So after three years of my life, a sum of money that I will begrudge paying back, the question most posed to me today is ‘what do I have lined up next?’ The answer? Well, nothing. I find myself with a degree in English and Journalism, not job, no money and much to the dismay of any future employers, no experience. At this point I can barely secure a part-time shelf stacking-in-the-early-hours job. Not that there is anything wrong with that, as a credible source of income I applaud it; however, I have a degree now.
The last three years have been the best years of my life, and I have changed and grown up so much that yes personally I have developed from it. Professionally though? Well no, not currently. Many will argue that it has only been a matter of weeks and that I can’t expect a job overnight, which realistically I understand. Maybe I am just bitter that I have been turned down for a position for being over qualified.
It has to be asked what overqualified really means though. When hindsight is introduced the joint honours degree falls out of favour; it is not NTCJ accredited, it does not enable the student to develop skills in all journalism platforms and quite frankly it has left all joint students feeling slightly out of sorts about what skills they can use in the real world.
And then there is the job search itself; endless hours of setting up accounts on various job sites, every time losing faith in your own CV credentials and abilities with every key stroke. Just the other day I found myself applying for a cleaning position, oh, and that job as a train conductor.
I spoke to my younger brother, who at the school leavers’ age of 16 feels the same way as myself, although considering an apprenticeship rather than the more financially and academically challenging he has noticed that the job market isn’t great and worries that no matter what training he chooses for whatever career he will still fail in securing a job later in life. This saddens me more than anything; that a teenager who should be in the prime of his life, enjoying his youth is caught up in worries of the future, at 16!
It is enough to make a person wish to be back in the 60s, with the free love and the chilled feeling.

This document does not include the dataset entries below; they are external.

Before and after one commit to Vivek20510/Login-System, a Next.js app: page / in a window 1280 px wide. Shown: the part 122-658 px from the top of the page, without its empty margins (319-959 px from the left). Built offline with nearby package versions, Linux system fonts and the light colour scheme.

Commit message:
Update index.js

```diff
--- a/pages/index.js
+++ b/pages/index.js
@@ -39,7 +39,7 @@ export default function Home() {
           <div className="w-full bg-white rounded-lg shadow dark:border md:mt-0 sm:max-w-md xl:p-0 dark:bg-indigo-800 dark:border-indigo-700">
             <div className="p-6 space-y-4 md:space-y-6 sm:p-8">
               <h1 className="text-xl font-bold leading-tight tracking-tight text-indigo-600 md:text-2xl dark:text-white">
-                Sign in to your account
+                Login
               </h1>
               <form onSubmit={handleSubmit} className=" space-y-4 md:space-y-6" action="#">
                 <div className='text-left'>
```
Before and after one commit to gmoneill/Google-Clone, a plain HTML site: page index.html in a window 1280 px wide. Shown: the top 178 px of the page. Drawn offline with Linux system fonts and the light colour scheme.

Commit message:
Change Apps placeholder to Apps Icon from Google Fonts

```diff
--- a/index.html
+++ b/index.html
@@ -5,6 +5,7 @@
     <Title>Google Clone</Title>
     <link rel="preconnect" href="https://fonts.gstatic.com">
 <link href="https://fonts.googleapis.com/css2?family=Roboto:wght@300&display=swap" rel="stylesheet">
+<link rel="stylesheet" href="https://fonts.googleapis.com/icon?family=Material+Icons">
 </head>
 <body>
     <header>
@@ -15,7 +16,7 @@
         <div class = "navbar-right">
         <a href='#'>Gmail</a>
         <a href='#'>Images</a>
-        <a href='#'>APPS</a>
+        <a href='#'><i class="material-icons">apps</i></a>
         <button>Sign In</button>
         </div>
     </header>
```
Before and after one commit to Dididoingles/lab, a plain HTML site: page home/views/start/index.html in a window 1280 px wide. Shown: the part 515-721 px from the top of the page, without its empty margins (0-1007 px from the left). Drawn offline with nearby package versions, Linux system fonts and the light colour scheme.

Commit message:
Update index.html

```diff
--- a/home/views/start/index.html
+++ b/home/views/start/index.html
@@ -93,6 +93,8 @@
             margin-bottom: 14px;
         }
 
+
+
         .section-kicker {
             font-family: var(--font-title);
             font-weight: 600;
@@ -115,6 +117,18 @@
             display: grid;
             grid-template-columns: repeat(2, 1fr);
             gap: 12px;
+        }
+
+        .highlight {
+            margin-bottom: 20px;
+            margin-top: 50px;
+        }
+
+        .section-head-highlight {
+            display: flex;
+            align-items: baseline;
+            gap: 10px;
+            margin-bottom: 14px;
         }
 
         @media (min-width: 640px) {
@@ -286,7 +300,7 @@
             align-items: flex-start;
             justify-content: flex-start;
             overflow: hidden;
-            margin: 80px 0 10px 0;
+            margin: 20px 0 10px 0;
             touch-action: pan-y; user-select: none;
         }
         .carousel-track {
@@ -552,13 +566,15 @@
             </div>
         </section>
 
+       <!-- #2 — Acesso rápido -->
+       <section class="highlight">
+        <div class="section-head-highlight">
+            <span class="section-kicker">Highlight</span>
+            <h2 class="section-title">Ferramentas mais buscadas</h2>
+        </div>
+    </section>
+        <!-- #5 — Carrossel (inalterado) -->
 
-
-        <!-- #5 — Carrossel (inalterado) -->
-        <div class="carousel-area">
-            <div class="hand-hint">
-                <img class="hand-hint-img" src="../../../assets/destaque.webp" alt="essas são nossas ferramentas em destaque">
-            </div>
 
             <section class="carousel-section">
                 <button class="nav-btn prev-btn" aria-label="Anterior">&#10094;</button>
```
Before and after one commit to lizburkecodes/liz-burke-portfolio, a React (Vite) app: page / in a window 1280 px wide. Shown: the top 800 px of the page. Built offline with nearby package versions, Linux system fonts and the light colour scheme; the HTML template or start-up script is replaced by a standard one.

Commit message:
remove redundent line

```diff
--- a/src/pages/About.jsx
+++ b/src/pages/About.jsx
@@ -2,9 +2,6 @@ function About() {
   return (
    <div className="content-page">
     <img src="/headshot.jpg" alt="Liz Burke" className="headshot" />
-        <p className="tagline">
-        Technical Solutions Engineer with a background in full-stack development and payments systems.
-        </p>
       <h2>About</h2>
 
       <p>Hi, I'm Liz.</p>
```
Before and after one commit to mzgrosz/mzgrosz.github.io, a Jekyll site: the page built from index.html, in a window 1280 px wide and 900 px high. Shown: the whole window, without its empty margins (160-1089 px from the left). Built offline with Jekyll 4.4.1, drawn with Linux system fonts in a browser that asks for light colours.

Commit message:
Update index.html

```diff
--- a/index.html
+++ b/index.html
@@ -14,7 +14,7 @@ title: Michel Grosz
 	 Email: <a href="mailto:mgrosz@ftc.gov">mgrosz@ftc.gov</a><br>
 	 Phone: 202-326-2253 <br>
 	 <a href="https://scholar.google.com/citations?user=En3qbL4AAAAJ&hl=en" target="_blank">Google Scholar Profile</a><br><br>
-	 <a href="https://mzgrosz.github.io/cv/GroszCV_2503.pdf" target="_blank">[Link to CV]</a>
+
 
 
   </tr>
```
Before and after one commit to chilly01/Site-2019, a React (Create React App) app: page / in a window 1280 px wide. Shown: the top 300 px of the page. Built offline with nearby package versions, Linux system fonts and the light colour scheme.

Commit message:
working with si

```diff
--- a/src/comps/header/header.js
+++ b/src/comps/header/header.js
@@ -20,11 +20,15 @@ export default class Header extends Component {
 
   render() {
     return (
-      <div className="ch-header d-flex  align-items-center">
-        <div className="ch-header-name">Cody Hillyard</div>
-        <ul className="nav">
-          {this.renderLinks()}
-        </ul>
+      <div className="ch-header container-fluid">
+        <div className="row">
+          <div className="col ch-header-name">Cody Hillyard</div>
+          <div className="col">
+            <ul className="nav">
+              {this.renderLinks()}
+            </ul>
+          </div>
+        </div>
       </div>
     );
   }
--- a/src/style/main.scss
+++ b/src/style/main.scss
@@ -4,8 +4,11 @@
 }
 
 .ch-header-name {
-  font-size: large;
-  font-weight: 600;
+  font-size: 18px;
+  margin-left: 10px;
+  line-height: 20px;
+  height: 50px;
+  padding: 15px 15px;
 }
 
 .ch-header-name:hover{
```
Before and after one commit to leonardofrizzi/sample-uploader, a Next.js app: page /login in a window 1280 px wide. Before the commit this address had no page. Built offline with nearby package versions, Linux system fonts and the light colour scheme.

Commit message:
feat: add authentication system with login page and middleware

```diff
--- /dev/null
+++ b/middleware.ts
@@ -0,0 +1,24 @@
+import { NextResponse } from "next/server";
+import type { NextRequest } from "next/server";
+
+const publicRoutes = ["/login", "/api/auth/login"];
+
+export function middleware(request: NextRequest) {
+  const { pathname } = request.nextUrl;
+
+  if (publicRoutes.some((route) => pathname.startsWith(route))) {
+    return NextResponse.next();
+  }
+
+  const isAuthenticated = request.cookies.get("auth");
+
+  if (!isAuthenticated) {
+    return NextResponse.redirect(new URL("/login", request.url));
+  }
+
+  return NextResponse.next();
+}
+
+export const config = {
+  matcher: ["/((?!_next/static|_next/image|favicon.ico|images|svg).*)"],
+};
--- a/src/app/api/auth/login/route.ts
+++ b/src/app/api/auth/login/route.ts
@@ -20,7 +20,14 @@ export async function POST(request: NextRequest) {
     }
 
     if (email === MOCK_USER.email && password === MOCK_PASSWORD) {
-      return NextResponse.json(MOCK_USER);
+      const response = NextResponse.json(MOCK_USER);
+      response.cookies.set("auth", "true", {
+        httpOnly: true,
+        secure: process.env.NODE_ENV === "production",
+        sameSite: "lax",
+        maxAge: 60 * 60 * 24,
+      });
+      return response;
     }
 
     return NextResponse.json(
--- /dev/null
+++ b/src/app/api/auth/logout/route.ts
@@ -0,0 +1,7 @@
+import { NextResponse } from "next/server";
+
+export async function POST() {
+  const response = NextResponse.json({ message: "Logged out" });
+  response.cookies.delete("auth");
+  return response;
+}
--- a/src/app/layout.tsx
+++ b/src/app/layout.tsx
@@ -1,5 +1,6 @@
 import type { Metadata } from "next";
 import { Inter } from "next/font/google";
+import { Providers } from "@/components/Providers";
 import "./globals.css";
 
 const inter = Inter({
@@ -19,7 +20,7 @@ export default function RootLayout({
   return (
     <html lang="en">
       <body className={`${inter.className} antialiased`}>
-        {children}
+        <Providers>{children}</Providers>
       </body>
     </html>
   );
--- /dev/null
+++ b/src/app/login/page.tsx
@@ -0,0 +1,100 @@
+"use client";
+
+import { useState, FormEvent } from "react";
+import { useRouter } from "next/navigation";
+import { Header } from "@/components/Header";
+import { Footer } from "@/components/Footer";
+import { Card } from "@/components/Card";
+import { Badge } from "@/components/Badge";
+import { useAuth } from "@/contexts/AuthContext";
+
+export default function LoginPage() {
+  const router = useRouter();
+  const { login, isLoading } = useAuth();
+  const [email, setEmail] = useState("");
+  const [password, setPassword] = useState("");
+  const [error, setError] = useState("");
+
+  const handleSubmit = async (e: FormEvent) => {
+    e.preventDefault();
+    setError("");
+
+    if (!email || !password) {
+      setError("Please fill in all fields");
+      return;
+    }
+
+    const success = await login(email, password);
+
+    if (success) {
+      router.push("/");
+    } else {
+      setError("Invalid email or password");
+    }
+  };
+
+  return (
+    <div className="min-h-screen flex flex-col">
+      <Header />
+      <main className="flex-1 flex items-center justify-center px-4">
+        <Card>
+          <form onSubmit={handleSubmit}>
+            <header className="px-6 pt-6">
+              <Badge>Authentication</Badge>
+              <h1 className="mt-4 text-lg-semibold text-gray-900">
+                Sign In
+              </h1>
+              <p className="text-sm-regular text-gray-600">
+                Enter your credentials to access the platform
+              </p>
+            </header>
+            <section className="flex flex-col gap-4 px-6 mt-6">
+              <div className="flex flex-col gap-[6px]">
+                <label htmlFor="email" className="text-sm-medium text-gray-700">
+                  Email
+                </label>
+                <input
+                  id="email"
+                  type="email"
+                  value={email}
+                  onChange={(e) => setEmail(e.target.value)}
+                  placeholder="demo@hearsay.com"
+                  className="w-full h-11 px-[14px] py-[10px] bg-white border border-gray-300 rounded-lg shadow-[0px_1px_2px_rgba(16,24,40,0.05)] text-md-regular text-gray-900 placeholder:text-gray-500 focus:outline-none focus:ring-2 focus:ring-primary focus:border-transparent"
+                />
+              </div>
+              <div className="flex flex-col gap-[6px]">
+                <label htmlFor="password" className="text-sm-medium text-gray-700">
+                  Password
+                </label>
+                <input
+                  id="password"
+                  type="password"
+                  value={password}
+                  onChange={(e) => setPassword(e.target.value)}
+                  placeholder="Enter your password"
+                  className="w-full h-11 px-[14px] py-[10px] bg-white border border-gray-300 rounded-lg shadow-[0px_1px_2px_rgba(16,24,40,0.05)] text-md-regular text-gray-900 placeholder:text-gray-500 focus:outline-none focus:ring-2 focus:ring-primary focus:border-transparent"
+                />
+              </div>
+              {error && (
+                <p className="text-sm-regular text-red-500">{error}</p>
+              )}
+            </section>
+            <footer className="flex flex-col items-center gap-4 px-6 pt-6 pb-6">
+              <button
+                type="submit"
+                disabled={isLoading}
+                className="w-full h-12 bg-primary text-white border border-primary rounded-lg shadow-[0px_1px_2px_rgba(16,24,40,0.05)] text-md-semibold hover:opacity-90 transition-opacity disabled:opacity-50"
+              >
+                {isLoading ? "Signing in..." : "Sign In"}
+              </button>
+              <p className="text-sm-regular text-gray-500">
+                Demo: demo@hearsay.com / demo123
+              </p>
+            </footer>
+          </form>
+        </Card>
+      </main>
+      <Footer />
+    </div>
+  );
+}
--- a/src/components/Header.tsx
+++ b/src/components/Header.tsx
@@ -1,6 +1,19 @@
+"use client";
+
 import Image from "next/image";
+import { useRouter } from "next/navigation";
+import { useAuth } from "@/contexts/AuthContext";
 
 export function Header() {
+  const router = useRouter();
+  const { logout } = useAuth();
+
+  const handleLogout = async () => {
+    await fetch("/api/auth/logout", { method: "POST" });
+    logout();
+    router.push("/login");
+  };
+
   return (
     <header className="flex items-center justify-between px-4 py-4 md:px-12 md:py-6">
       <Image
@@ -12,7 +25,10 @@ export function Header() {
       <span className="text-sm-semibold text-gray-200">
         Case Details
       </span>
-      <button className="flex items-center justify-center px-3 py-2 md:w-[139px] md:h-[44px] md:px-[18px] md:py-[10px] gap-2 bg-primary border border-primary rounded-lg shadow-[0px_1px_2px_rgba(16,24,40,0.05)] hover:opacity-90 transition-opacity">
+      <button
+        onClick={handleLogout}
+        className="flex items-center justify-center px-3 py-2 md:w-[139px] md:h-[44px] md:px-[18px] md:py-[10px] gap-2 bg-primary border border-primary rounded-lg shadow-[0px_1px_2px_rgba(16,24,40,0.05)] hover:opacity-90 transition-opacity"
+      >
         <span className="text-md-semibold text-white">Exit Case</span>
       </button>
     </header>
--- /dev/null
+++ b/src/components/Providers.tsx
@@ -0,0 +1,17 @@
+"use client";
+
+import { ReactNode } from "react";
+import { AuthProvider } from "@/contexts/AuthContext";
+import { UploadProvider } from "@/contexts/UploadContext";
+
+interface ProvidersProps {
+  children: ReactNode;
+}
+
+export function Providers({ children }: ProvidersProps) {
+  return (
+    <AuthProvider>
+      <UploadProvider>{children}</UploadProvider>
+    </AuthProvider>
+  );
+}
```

If I could carry on living the dream of a student lifestyle without the academia I would. The freedom, the friends, the spontaneous good times and the hilarious memories are the things I will remember forever. Is this however the burden I have to bear? Did the decision to better myself and gain a better education actually cripple my chances within the job market instead of improving them? Well I guess that I will have to wait and find out.